Fears of fresh political violence in mineral-rich but unstable Democratic Republic of Congo are running high.
PIC: December 6, 2006: Congolese President Joseph Kabila during his inauguration ceremony in Kinshasa. (AFP)
Security forces patrolled the streets of Kinshasa on Sunday after the suspension of last-ditch talks seeking a peaceful end to a crisis sparked by the end of Congolese President Joseph Kabila's mandate.
Negotiations to agree on a way forward after December 20, when Kabila's second term finishes, were halted on Saturday with no significant progress made.
Fears of fresh political violence in mineral-rich but unstable Democratic Republic of Congo were running high, with no elections planned and Kabila showing no inclination to step down.
Talks are due to resume on Wednesday when Catholic bishops acting as mediators return from a long-planned trip to Rome -- a day after Kabila's term ends.
AFP reporters saw security forces posted in large numbers in opposition strongholds and other flashpoints around Kinshasa, the teeming capital of 10 million.
"We're waiting to see what happens.
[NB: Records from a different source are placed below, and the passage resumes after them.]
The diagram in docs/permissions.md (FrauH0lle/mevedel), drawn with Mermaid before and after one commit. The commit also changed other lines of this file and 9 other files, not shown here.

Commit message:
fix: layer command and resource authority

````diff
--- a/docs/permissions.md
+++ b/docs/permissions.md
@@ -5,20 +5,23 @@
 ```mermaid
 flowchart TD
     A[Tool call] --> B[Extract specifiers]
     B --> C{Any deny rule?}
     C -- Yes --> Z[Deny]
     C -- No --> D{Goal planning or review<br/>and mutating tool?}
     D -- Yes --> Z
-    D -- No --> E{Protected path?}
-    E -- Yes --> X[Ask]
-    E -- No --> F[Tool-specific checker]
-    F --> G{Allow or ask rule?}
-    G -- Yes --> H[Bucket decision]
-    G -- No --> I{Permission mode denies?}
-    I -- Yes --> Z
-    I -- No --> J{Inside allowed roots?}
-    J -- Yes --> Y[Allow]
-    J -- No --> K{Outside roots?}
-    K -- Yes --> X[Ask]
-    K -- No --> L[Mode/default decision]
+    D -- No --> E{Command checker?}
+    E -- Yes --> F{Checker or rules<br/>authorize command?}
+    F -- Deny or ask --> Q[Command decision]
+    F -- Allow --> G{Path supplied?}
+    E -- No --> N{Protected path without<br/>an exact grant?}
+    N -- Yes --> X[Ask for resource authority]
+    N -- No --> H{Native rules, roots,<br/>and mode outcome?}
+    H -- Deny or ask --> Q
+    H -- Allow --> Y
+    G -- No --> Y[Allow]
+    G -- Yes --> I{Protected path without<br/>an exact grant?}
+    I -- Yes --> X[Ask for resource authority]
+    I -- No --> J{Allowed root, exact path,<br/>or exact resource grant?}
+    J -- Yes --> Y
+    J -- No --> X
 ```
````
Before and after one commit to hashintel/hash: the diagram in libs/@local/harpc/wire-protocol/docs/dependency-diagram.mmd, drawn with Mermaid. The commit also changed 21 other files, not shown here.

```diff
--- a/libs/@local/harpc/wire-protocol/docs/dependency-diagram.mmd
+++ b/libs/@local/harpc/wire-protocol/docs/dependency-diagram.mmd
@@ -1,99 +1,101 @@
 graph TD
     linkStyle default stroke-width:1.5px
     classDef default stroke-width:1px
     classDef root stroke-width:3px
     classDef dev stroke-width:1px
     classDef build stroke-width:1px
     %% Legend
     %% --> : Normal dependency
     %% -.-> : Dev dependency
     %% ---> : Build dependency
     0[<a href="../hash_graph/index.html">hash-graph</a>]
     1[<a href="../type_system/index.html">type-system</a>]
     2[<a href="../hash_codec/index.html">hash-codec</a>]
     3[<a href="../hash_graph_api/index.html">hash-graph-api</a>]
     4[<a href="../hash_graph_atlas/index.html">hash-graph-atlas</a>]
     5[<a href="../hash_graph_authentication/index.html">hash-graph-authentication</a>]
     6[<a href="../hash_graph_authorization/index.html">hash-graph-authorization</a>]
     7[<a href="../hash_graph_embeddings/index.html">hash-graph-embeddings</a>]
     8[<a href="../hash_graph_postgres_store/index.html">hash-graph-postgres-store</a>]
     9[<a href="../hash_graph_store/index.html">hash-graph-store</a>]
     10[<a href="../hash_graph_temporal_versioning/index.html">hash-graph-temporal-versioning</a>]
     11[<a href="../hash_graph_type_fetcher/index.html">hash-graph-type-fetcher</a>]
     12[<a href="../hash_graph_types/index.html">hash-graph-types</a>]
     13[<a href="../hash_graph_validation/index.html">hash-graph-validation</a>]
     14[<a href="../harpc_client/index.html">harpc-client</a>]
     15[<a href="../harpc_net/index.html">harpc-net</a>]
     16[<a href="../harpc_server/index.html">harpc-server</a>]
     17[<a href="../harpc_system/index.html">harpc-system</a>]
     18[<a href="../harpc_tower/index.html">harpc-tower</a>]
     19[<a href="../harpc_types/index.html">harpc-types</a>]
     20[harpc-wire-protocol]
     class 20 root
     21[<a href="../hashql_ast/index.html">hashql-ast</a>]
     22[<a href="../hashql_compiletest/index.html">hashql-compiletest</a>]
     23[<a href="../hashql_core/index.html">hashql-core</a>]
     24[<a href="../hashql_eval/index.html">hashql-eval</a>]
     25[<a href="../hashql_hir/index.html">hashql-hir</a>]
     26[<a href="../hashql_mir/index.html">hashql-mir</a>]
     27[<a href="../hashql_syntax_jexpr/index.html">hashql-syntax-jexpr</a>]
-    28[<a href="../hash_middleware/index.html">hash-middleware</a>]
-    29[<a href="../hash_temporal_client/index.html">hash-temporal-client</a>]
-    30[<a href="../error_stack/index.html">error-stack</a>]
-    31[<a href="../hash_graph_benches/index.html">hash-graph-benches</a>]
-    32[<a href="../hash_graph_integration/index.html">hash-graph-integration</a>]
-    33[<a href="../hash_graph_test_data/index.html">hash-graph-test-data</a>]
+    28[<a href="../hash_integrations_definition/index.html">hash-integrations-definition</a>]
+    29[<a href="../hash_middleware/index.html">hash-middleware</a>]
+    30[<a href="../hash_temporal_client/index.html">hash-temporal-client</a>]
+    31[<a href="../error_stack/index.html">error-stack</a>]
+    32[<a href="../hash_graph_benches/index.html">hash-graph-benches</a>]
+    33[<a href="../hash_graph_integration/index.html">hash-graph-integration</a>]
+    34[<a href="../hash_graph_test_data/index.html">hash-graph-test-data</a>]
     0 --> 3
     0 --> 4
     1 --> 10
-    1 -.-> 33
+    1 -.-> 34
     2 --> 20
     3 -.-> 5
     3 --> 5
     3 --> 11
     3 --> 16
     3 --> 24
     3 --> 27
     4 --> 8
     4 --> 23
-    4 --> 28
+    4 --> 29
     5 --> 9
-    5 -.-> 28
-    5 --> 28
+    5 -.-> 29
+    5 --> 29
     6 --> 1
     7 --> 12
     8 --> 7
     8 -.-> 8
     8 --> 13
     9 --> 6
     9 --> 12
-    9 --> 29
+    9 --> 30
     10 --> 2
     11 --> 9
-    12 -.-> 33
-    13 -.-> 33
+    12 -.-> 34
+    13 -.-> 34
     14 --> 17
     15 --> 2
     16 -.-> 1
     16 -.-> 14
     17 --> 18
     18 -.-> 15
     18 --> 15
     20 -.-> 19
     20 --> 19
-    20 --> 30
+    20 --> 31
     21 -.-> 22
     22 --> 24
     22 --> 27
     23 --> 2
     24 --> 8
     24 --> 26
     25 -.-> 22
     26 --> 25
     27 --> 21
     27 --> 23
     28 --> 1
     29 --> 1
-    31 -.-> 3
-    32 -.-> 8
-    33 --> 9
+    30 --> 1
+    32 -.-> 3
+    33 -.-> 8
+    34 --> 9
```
The politicians are okay, it's us, the little people, who suffer," a supervisor at a cleaning company told AFP.
"Things are not normal. We are very worried," said 25-year-old Atine Butela, a hair salon owner.
At the dilapidated Tata-Raphael stadium, which hosted the 1974 "Rumble in the Jungle" between Mohammed Ali and George Foreman, the usual crowd of runners, football players and boxers, was noticeably small.
"Normally, there are 700 or 800 people. Today there must be fewer than 250," visitor Michel Kabamba said outside.
"Soldiers are criss-crossing the city, which creates a sense of fear... Some people have already made plans, foreigners have left ..."
In the run-up to Christmas, however, churches were as busy as ever in a country where Christians make up 80 percent of the population.
Kabila, constitutionally barred from seeking a third term, has indicated he wants to stay in power until a successor is chosen, but some opposition figures want him to hand over to a transitional leadership while awaiting the vote.
The 45-year-old has been in power since his father Laurent Kabila was assassinated in 2001. He was elected in 2006, and again in 2011, in polls decried as rigged by the opposition.
Last week's talks sponsored by the Congolese bishops' conference (CENCO) brought together the ruling party and fringe opposition groups, allied against a mainstream opposition coalition led by the 84-year-old Etienne Tshisekedi.
But despite three days of mediation they broke up on Saturday, with no progress made on the main issues that divide the two sides.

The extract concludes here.